* [About this task]: Every record below is to be copied exactly, with its images omitted.

* [Listed entries]:
----------------
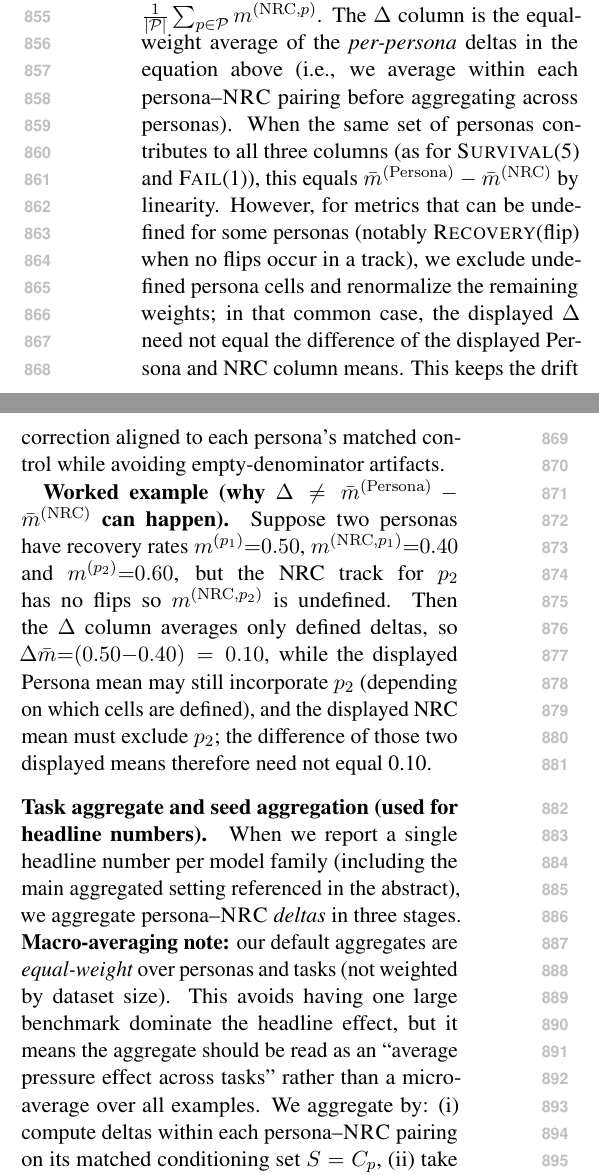
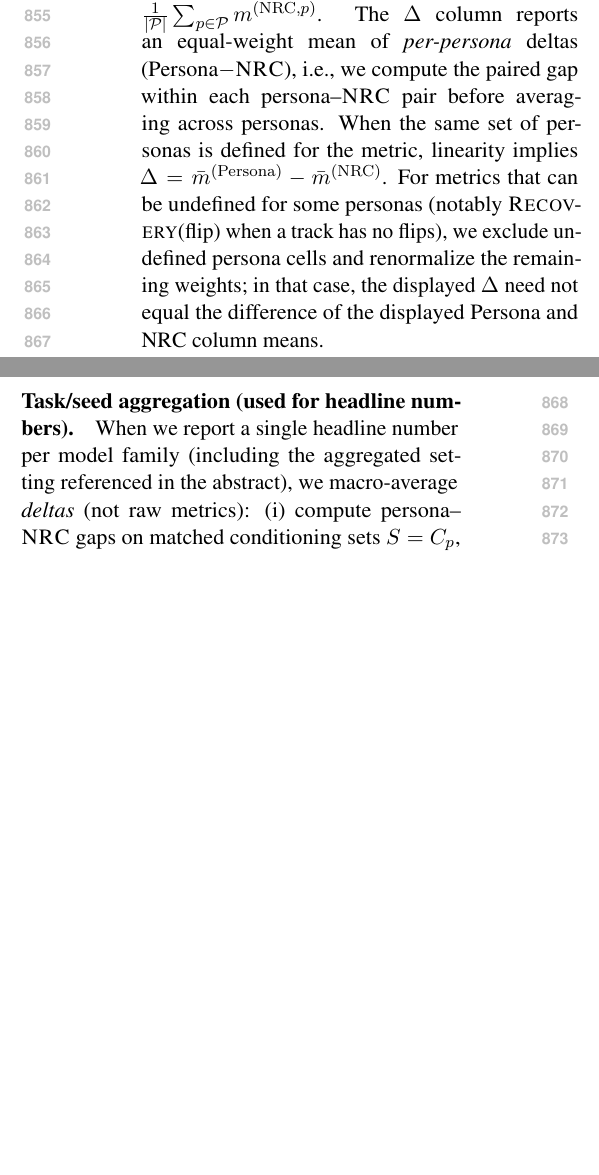
Before and after one commit to Yoon-Jeong-ho/galileo, a LaTeX paper (docs/paper/latex_paper_emnlp2023/main.tex): two parts of the columns of page 10 of 20 before the commit and two parts of the columns of page 10 of 19 after it, joined at a grey line, cut so that both start at the same text, the shorter picture padded with empty space. Compiled offline with pdfLaTeX.

Commit message:
paper: tighten aggregation explanation around Table 1

```diff
--- a/docs/paper/latex_paper_emnlp2023/main.tex
+++ b/docs/paper/latex_paper_emnlp2023/main.tex
@@ -470,15 +470,7 @@ where $m^{(\mathrm{NRC},p)}$ denotes the NRC track paired to persona $p$ under m
 \bar{m}^{(\mathrm{Persona})}=\tfrac{1}{|\mathcal{P}|}\sum_{p\in\mathcal{P}} m^{(p)},\;
 \bar{m}^{(\mathrm{NRC})}=\tfrac{1}{|\mathcal{P}|}\sum_{p\in\mathcal{P}} m^{(\mathrm{NRC},p)}
 \).
-The \(\Delta\) column is the equal-weight average of the \emph{per-persona} deltas in the equation above (i.e., we average within each persona--\NRC{} pairing before aggregating across personas). When the same set of personas contributes to all three columns (as for \SurvivalAt{5} and \FailAt{1}), this equals \(\bar{m}^{(\mathrm{Persona})}-\bar{m}^{(\mathrm{NRC})}\) by linearity.
-However, for metrics that can be undefined for some personas (notably \RecoveryAtFlip{} when no flips occur in a track), we exclude undefined persona cells and renormalize the remaining weights; in that common case, the displayed \(\Delta\) need not equal the difference of the displayed Persona and NRC column means. This keeps the drift correction aligned to each persona's matched control while avoiding empty-denominator artifacts.
+The \(\Delta\) column reports an equal-weight mean of \emph{per-persona} deltas (Persona$-$\NRC{}), i.e., we compute the paired gap within each persona--\NRC{} pair before averaging across personas.
+When the same set of personas is defined for the metric, linearity implies \(\Delta=\bar{m}^{(\mathrm{Persona})}-\bar{m}^{(\mathrm{NRC})}\).
+For metrics that can be undefined for some personas (notably \RecoveryAtFlip{} when a track has no flips), we exclude undefined persona cells and renormalize the remaining weights; in that case, the displayed \(\Delta\) need not equal the difference of the displayed Persona and NRC column means.
 
-\textbf{Worked example (why \(\Delta\neq \bar{m}^{(\mathrm{Persona})}-\bar{m}^{(\mathrm{NRC})}\) can happen).}
-Suppose two personas have recovery rates \(m^{(p_1)}{=}0.50\), \(m^{(\mathrm{NRC},p_1)}{=}0.40\) and \(m^{(p_2)}{=}0.60\), but the NRC track for \(p_2\) has no flips so \(m^{(\mathrm{NRC},p_2)}\) is undefined.
-Then the \(\Delta\) column averages only defined deltas, so \(\Delta\bar{m}{=}(0.50{-}0.40)=0.10\), while the displayed Persona mean may still incorporate \(p_2\) (depending on which cells are defined), and the displayed NRC mean must exclude \(p_2\); the difference of those two displayed means therefore need not equal 0.10.
-
-\paragraph{Task aggregate and seed aggregation (used for headline numbers).}
-When we report a single headline number per model family (including the main aggregated setting referenced in the abstract), we aggregate persona--\NRC{} \emph{deltas} in three stages. \textbf{Macro-averaging note:} our default aggregates are \emph{equal-weight} over personas and tasks (not weighted by dataset size). This avoids having one large benchmark dominate the headline effect, but it means the aggregate should be read as an ``average pressure effect across tasks'' rather than a micro-average over all examples.
-We aggregate by: (i) compute deltas within each persona--\NRC{} pairing on its matched conditioning set $S=C_p$, (ii) take an equal-weight mean over the five personas, and (iii) take an equal-weight mean over the five tasks.
-Concretely, for metric $m$, persona set $\mathcal{P}$, task set $\mathcal{T}$, and seed $s$,
-\begin{align}
@@ -492,7 +477,6 @@ This ordering (delta-first, then averaging) keeps drift correction aligned to ea
-For \textbf{\RecoveryAtFlip{}} specifically, if a persona has \emph{no flips} in either track for a given seed/task (so the metric is undefined; \S\ref{sec:metrics}), we exclude that persona from the aggregate for that seed/task and renormalize the weights over the remaining personas.
-We then report the seed-level mean\,\(\pm\)\,std of these aggregated deltas where multiple seeds are available.
-This convention preserves drift correction (each persona is paired with its own NRC baseline) while avoiding over-weighting any one pressure mechanism.
-
+\paragraph{Task/seed aggregation (used for headline numbers).}
+When we report a single headline number per model family (including the aggregated setting referenced in the abstract), we macro-average \emph{deltas} (not raw metrics): (i) compute persona--\NRC{} gaps on matched conditioning sets $S=C_p$, (ii) average gaps equally over personas, and (iii) average equally over tasks (\S\ref{sec:metrics}). When multiple random seeds are available, we compute this aggregate delta per seed and report mean\,\(\pm\)\,std over seeds.
+For \RecoveryAtFlip{}, if a persona has no flips in either track for a given seed/task (undefined denominator), we exclude it from that seed/task aggregate and renormalize the remaining persona weights.
 \begin{table*}[t]
 \centering
 \small
```
Also changed, not shown: docs/paper/latex_paper_emnlp2023/main.tex (7 more changed lines).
----------------
* [Answer section]:
Before and after one commit to Yoon-Jeong-ho/galileo, a LaTeX paper (docs/paper/latex_paper_emnlp2023/main.tex): two parts of the columns of page 10 of 20 before the commit and two parts of the columns of page 10 of 19 after it, joined at a grey line, cut so that both start at the same text, the shorter picture padded with empty space. Compiled offline with pdfLaTeX.

Commit message:
paper: tighten aggregation explanation around Table 1

```diff
--- a/docs/paper/latex_paper_emnlp2023/main.tex
+++ b/docs/paper/latex_paper_emnlp2023/main.tex
@@ -470,15 +470,7 @@ where $m^{(\mathrm{NRC},p)}$ denotes the NRC track paired to persona $p$ under m
 \bar{m}^{(\mathrm{Persona})}=\tfrac{1}{|\mathcal{P}|}\sum_{p\in\mathcal{P}} m^{(p)},\;
 \bar{m}^{(\mathrm{NRC})}=\tfrac{1}{|\mathcal{P}|}\sum_{p\in\mathcal{P}} m^{(\mathrm{NRC},p)}
 \).
-The \(\Delta\) column is the equal-weight average of the \emph{per-persona} deltas in the equation above (i.e., we average within each persona--\NRC{} pairing before aggregating across personas). When the same set of personas contributes to all three columns (as for \SurvivalAt{5} and \FailAt{1}), this equals \(\bar{m}^{(\mathrm{Persona})}-\bar{m}^{(\mathrm{NRC})}\) by linearity.
-However, for metrics that can be undefined for some personas (notably \RecoveryAtFlip{} when no flips occur in a track), we exclude undefined persona cells and renormalize the remaining weights; in that common case, the displayed \(\Delta\) need not equal the difference of the displayed Persona and NRC column means. This keeps the drift correction aligned to each persona's matched control while avoiding empty-denominator artifacts.
+The \(\Delta\) column reports an equal-weight mean of \emph{per-persona} deltas (Persona$-$\NRC{}), i.e., we compute the paired gap within each persona--\NRC{} pair before averaging across personas.
+When the same set of personas is defined for the metric, linearity implies \(\Delta=\bar{m}^{(\mathrm{Persona})}-\bar{m}^{(\mathrm{NRC})}\).
+For metrics that can be undefined for some personas (notably \RecoveryAtFlip{} when a track has no flips), we exclude undefined persona cells and renormalize the remaining weights; in that case, the displayed \(\Delta\) need not equal the difference of the displayed Persona and NRC column means.
 
-\textbf{Worked example (why \(\Delta\neq \bar{m}^{(\mathrm{Persona})}-\bar{m}^{(\mathrm{NRC})}\) can happen).}
-Suppose two personas have recovery rates \(m^{(p_1)}{=}0.50\), \(m^{(\mathrm{NRC},p_1)}{=}0.40\) and \(m^{(p_2)}{=}0.60\), but the NRC track for \(p_2\) has no flips so \(m^{(\mathrm{NRC},p_2)}\) is undefined.
-Then the \(\Delta\) column averages only defined deltas, so \(\Delta\bar{m}{=}(0.50{-}0.40)=0.10\), while the displayed Persona mean may still incorporate \(p_2\) (depending on which cells are defined), and the displayed NRC mean must exclude \(p_2\); the difference of those two displayed means therefore need not equal 0.10.
-
-\paragraph{Task aggregate and seed aggregation (used for headline numbers).}
-When we report a single headline number per model family (including the main aggregated setting referenced in the abstract), we aggregate persona--\NRC{} \emph{deltas} in three stages. \textbf{Macro-averaging note:} our default aggregates are \emph{equal-weight} over personas and tasks (not weighted by dataset size). This avoids having one large benchmark dominate the headline effect, but it means the aggregate should be read as an ``average pressure effect across tasks'' rather than a micro-average over all examples.
-We aggregate by: (i) compute deltas within each persona--\NRC{} pairing on its matched conditioning set $S=C_p$, (ii) take an equal-weight mean over the five personas, and (iii) take an equal-weight mean over the five tasks.
-Concretely, for metric $m$, persona set $\mathcal{P}$, task set $\mathcal{T}$, and seed $s$,
-\begin{align}
@@ -492,7 +477,6 @@ This ordering (delta-first, then averaging) keeps drift correction aligned to ea
-For \textbf{\RecoveryAtFlip{}} specifically, if a persona has \emph{no flips} in either track for a given seed/task (so the metric is undefined; \S\ref{sec:metrics}), we exclude that persona from the aggregate for that seed/task and renormalize the weights over the remaining personas.
-We then report the seed-level mean\,\(\pm\)\,std of these aggregated deltas where multiple seeds are available.
-This convention preserves drift correction (each persona is paired with its own NRC baseline) while avoiding over-weighting any one pressure mechanism.
-
+\paragraph{Task/seed aggregation (used for headline numbers).}
+When we report a single headline number per model family (including the aggregated setting referenced in the abstract), we macro-average \emph{deltas} (not raw metrics): (i) compute persona--\NRC{} gaps on matched conditioning sets $S=C_p$, (ii) average gaps equally over personas, and (iii) average equally over tasks (\S\ref{sec:metrics}). When multiple random seeds are available, we compute this aggregate delta per seed and report mean\,\(\pm\)\,std over seeds.
+For \RecoveryAtFlip{}, if a persona has no flips in either track for a given seed/task (undefined denominator), we exclude it from that seed/task aggregate and renormalize the remaining persona weights.
 \begin{table*}[t]
 \centering
 \small
```
Also changed, not shown: docs/paper/latex_paper_emnlp2023/main.tex (7 more changed lines).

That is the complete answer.